« The popularity of Turkish President Recep Tayyip Erdogan and his party has hit a two-year high following a huge boost in spending and steps that have benefited millions of voters ahead of elections due in May » reports Ragip Soylu in Middle East Eye, on February 1, 2023.
Multiple public and private polls reviewed by Middle East Eye indicate that public support for Erdogan has returned to February 2021 levels, well before the inflation shock – which was triggered by his unorthodox monetary policy – hit the country later that year.
Two large private polls conducted in January showed that 40-42 percent of respondents said they would vote for Erdogan in the upcoming elections, while his ruling Justice and Development Party (AKP) and its coalition partner Nationalist Movement Party (MHP) together edged the same levels of support.
A public survey run by the Center for Social Impact Studies (Team) on 11-14 January, which included face-to-face interviews with 2,524 people in 16 provinces, put AKP at 37.5 percent and MHP at 6.5 percent, reaching 44 percent combined.
Team said in its report that the Erdogan-led People’s Alliance took a lead of 2.7 points, closing the gap from last year when the Nation Alliance, led by the main opposition Republican People’s Party (CHP), had a 5.6 point advantage.
‘A last chance’
Team research director Ulas Tol believes a significant jump for the ruling party was only natural, following Erdogan’s steps to assist the large numbers of people hurt by Turkey’s deteriorating economy.
“Because there was a slight recovery from the bottom of economic problems that led to the feeling that things are getting better,” Tol told MEE.
“The problems still continue, but the effects of the problems on voter sentiments have decreased because they got used to the crisis and the impact of the inflation is being felt less.
“Erdogan’s personal vote is on par with his coalition’s votes in our research.”
Analysts say Erdogan’s election spending has so far had a practical impact on people’s daily lives. With more than 50 percent of the Turkish public receiving a minimum wage, Erdogan hiked the minimum wage for the private sector by 94 percent in January 2023 year-on-year, while annual inflation slowed down and then stayed at around 64 percent.
A similar hike was made for the public sector, which has affected around five million people.
The government has also eliminated the retirement age requirement that allows two million Turkish workers to retire immediately, launched a cheap mortgage loan scheme for citizens who don’t own their own home, and issued a tax debt relief for millions of people.

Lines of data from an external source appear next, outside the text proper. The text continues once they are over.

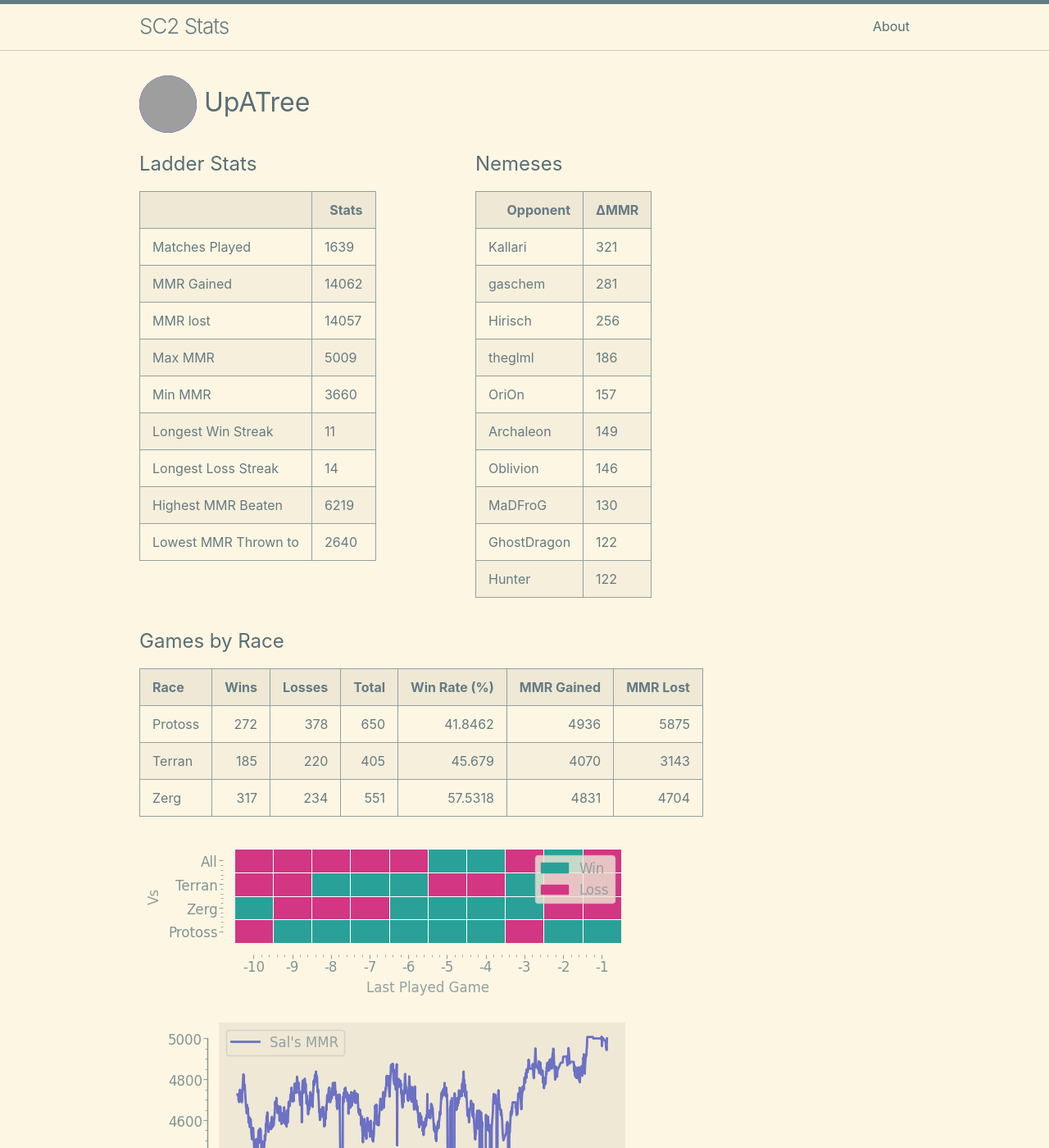
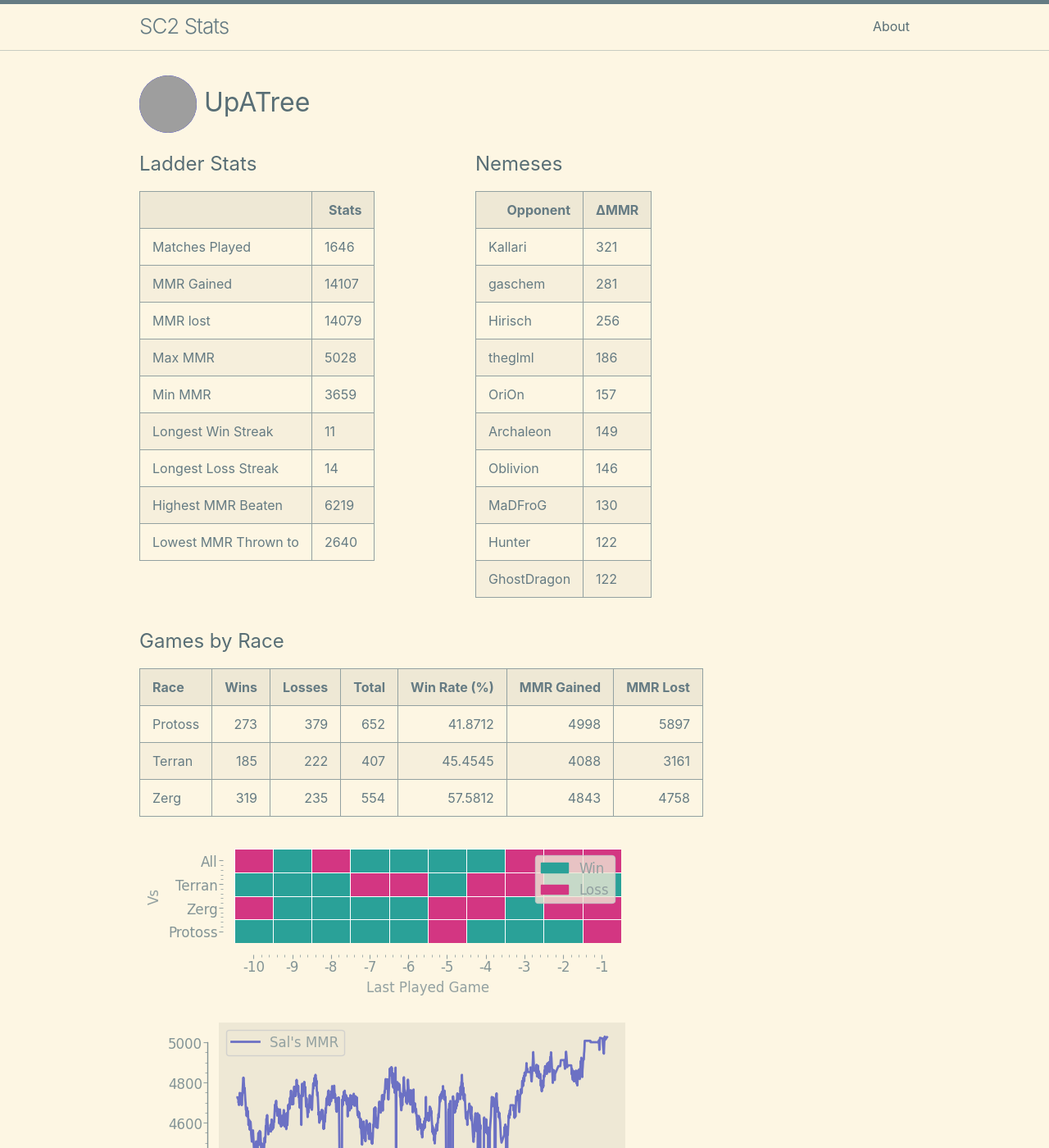
Before and after one commit to kylermurphy/UpATree, a Jekyll site: the page built from docs/index.md, in a window 1280 px wide and 1400 px high. Shown: the whole window at 82% size. Built offline with Jekyll 4.4.1, drawn with Linux system fonts in a browser that asks for light colours; grey boxes are pictures that could not be loaded.

Commit message:
running on push

```diff
--- a/docs/index.md
+++ b/docs/index.md
@@ -18,23 +18,23 @@ layout: home
   <tbody>
     <tr>
       <td>Matches Played</td>
-      <td>1639</td>
+      <td>1646</td>
     </tr>
     <tr>
       <td>MMR Gained</td>
-      <td>14062</td>
+      <td>14107</td>
     </tr>
     <tr>
       <td>MMR lost</td>
-      <td>14057</td>
+      <td>14079</td>
     </tr>
     <tr>
       <td>Max MMR</td>
-      <td>5009</td>
+      <td>5028</td>
     </tr>
     <tr>
       <td>Min MMR</td>
-      <td>3660</td>
+      <td>3659</td>
     </tr>
     <tr>
       <td>Longest Win Streak</td>
@@ -98,11 +98,11 @@ layout: home
       <td>130</td>
     </tr>
     <tr>
-      <td>GhostDragon</td>
+      <td>Hunter</td>
       <td>122</td>
     </tr>
     <tr>
-      <td>Hunter</td>
+      <td>GhostDragon</td>
       <td>122</td>
     </tr>
   </tbody>
@@ -114,9 +114,9 @@ layout: home
 
 | Race    |   Wins |   Losses |   Total |   Win Rate (%) |   MMR Gained |   MMR Lost |
 |:--------|-------:|---------:|--------:|---------------:|-------------:|-----------:|
-| Protoss |    272 |      378 |     650 |        41.8462 |         4936 |       5875 |
-| Terran  |    185 |      220 |     405 |        45.679  |         4070 |       3143 |
-| Zerg    |    317 |      234 |     551 |        57.5318 |         4831 |       4704 |
+| Protoss |    273 |      379 |     652 |        41.8712 |         4998 |       5897 |
+| Terran  |    185 |      222 |     407 |        45.4545 |         4088 |       3161 |
+| Zerg    |    319 |      235 |     554 |        57.5812 |         4843 |       4758 |
 
 ![Games by Race](./assets/gm_hist.png)
 
--- a/log.txt
+++ b/log.txt
@@ -777,3 +777,4 @@ Writing a log file 2025-03-31 22:22:53.
 Writing a log file 2025-03-31 22:48:01.
 Writing a log file 2025-03-31 23:21:54.
 Writing a log file 2025-03-31 23:47:52.
+Writing a log file 2025-04-01 16:28:55.
```
Also changed, not shown: docs/assets/MMR.png, docs/assets/daily.png, docs/assets/gm_hist.png, docs/assets/r_wrt.png, 1 other file.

Tol said that taken alone, each of the government’s “populist” steps amounts to little, but combined they have had a positive impact on voters, convincing them that Erdogan was trying his best to fulfil their needs.
“He affected the sentiment that they should grant him a last chance,” Tol said.
‘Opposition still has a way’
Another advantage Erdogan has so far enjoyed is the lack of a rival, as the opposition coalition, called Table of Six, is yet to propose a joint candidate.
Multiple sources told MEE that CHP leader Kemal Kilicdaroglu would be declared the contender in mid-February. However, the never-ending series of meetings between the six opposition leaders over the past six months appears to have tired the public, which believes they lack coherence.
There has been infighting over the selection of the candidate. Sources suggest Meral Aksener, the leader of nationalist opposition Good Party (IYI), favoured either of the popular Istanbul and Ankara mayors, Ekrem Imamoglu and Mansur Yavas respectively, as the joint contender, with both polling much better than Kilicdaroglu against Erdogan.
Table of Six released a memorandum on joint policies earlier this week that promised an orthodox monetary policy, a parliamentary government system and a series of uncontroversial social reforms and aids.
Osman Sert, research director at the Ankara-based research and consultancy firm PanoramaTR, agrees that the opposition appears to be disorganised.
“There is a sense for the voters that the campaign is not managed well,” Sert told MEE. “But Erdogan has been able to change the perception of a failing leader. Voters now perceive his short-term performance as positive.”
Sert says despite Erdogan’s surging popularity across the polls, including PanaromaTR’s own survey, he is still 8-10 points short of the 50 percent threshold required in the first round for the presidential mandate.
“If the opposition can choose the right candidate and actively rally around him against Erdogan, they will still have the upper hand,” he added. “Erdogan needs to double the gains he made so far, and the majority of the indecisive voters are opposition-leaning.”
Tol adds that the opposition still has a way in, since populist spending by the government has a short-term expiration date.
« The opposition needs to remind the voters about the past, » he said. « They need to focus on the government’s vulnerability in economy, education, health and urbanisation – as well as perception among the voters on moral corruption within the justice system and a sense of need for revitalisation in the government. »
Middle East Eye, February 1, 2023, by Ragip Soylu.